What this task involves = Find every line in the entries that holds the string "Handed" and report it.

[Exercise input — start]

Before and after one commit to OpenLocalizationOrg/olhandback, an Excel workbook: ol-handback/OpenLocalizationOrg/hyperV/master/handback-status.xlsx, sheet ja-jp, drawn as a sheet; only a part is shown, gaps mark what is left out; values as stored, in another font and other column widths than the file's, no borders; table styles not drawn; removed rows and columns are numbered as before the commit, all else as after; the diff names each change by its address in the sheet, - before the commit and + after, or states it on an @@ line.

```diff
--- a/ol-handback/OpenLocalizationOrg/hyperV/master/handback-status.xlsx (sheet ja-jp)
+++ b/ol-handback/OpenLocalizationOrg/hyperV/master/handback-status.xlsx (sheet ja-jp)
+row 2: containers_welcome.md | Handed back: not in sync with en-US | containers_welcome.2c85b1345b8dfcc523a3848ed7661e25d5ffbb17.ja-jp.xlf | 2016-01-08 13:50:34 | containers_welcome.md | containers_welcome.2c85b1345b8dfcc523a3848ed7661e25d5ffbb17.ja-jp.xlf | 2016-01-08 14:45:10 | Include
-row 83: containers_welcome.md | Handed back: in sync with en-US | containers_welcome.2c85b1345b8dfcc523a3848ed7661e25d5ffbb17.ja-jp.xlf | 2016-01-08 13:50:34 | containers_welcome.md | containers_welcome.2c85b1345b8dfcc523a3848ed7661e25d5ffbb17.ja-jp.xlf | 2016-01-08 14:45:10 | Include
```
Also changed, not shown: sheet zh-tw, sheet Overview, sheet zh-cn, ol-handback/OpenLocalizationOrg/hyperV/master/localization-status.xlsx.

[Exercise input — finish]

Written solution =
+row 2: containers_welcome.md | Handed back: not in sync with en-US | containers_welcome.2c85b1345b8dfcc523a3848ed7661e25d5ffbb17.ja-jp.xlf | 2016-01-08 13:50:34 | containers_welcome.md | containers_welcome.2c85b1345b8dfcc523a3848ed7661e25d5ffbb17.ja-jp.xlf | 2016-01-08 14:45:10 | Include
-row 83: containers_welcome.md | Handed back: in sync with en-US | containers_welcome.2c85b1345b8dfcc523a3848ed7661e25d5ffbb17.ja-jp.xlf | 2016-01-08 13:50:34 | containers_welcome.md | containers_welcome.2c85b1345b8dfcc523a3848ed7661e25d5ffbb17.ja-jp.xlf | 2016-01-08 14:45:10 | Include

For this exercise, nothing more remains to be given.